YOUR INSTRUCTIONS:
I would like you to restate each record word for word.

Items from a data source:
■ ■ ■
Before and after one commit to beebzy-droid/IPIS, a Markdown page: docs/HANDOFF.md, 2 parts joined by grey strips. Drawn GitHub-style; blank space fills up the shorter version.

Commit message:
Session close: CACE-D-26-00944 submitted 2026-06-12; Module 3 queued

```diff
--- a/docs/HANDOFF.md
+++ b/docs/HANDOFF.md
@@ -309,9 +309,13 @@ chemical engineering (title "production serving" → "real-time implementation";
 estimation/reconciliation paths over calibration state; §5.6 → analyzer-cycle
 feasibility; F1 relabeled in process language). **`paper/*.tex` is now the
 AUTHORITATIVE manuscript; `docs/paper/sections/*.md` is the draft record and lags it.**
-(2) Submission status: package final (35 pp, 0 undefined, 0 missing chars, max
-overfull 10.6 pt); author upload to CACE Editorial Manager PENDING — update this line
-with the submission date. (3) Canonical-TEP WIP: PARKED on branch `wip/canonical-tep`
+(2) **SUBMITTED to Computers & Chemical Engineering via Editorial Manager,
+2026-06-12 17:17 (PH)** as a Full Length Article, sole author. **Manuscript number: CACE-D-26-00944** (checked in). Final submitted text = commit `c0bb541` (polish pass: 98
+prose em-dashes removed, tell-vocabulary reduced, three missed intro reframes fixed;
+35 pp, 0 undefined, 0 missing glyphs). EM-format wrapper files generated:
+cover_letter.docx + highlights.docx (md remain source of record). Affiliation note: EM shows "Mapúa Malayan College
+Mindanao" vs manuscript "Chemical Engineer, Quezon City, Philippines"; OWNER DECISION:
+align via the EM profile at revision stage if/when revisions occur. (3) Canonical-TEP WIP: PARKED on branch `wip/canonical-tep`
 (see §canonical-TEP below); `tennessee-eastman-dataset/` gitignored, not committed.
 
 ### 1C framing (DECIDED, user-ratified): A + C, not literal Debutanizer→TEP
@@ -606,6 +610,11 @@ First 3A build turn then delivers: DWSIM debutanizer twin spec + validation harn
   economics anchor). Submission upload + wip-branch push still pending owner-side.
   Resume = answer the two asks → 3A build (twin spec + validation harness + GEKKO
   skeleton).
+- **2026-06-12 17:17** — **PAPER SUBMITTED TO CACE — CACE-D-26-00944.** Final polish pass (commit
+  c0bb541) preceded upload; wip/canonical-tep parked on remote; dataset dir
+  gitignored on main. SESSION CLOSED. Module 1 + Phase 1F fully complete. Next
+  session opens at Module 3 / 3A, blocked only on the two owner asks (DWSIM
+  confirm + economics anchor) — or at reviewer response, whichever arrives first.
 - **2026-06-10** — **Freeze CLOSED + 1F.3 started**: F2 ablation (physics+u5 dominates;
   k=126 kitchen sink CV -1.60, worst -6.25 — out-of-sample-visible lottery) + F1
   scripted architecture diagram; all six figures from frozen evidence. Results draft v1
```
■ ■ ■
FINISHED EXERCISE:
Before and after one commit to beebzy-droid/IPIS, a Markdown page: docs/HANDOFF.md, 2 parts joined by grey strips. Drawn GitHub-style; blank space fills up the shorter version.

Commit message:
Session close: CACE-D-26-00944 submitted 2026-06-12; Module 3 queued

```diff
--- a/docs/HANDOFF.md
+++ b/docs/HANDOFF.md
@@ -309,9 +309,13 @@ chemical engineering (title "production serving" → "real-time implementation";
 estimation/reconciliation paths over calibration state; §5.6 → analyzer-cycle
 feasibility; F1 relabeled in process language). **`paper/*.tex` is now the
 AUTHORITATIVE manuscript; `docs/paper/sections/*.md` is the draft record and lags it.**
-(2) Submission status: package final (35 pp, 0 undefined, 0 missing chars, max
-overfull 10.6 pt); author upload to CACE Editorial Manager PENDING — update this line
-with the submission date. (3) Canonical-TEP WIP: PARKED on branch `wip/canonical-tep`
+(2) **SUBMITTED to Computers & Chemical Engineering via Editorial Manager,
+2026-06-12 17:17 (PH)** as a Full Length Article, sole author. **Manuscript number: CACE-D-26-00944** (checked in). Final submitted text = commit `c0bb541` (polish pass: 98
+prose em-dashes removed, tell-vocabulary reduced, three missed intro reframes fixed;
+35 pp, 0 undefined, 0 missing glyphs). EM-format wrapper files generated:
+cover_letter.docx + highlights.docx (md remain source of record). Affiliation note: EM shows "Mapúa Malayan College
+Mindanao" vs manuscript "Chemical Engineer, Quezon City, Philippines"; OWNER DECISION:
+align via the EM profile at revision stage if/when revisions occur. (3) Canonical-TEP WIP: PARKED on branch `wip/canonical-tep`
 (see §canonical-TEP below); `tennessee-eastman-dataset/` gitignored, not committed.
 
 ### 1C framing (DECIDED, user-ratified): A + C, not literal Debutanizer→TEP
@@ -606,6 +610,11 @@ First 3A build turn then delivers: DWSIM debutanizer twin spec + validation harn
   economics anchor). Submission upload + wip-branch push still pending owner-side.
   Resume = answer the two asks → 3A build (twin spec + validation harness + GEKKO
   skeleton).
+- **2026-06-12 17:17** — **PAPER SUBMITTED TO CACE — CACE-D-26-00944.** Final polish pass (commit
+  c0bb541) preceded upload; wip/canonical-tep parked on remote; dataset dir
+  gitignored on main. SESSION CLOSED. Module 1 + Phase 1F fully complete. Next
+  session opens at Module 3 / 3A, blocked only on the two owner asks (DWSIM
+  confirm + economics anchor) — or at reviewer response, whichever arrives first.
 - **2026-06-10** — **Freeze CLOSED + 1F.3 started**: F2 ablation (physics+u5 dominates;
   k=126 kitchen sink CV -1.60, worst -6.25 — out-of-sample-visible lottery) + F1
   scripted architecture diagram; all six figures from frozen evidence. Results draft v1
```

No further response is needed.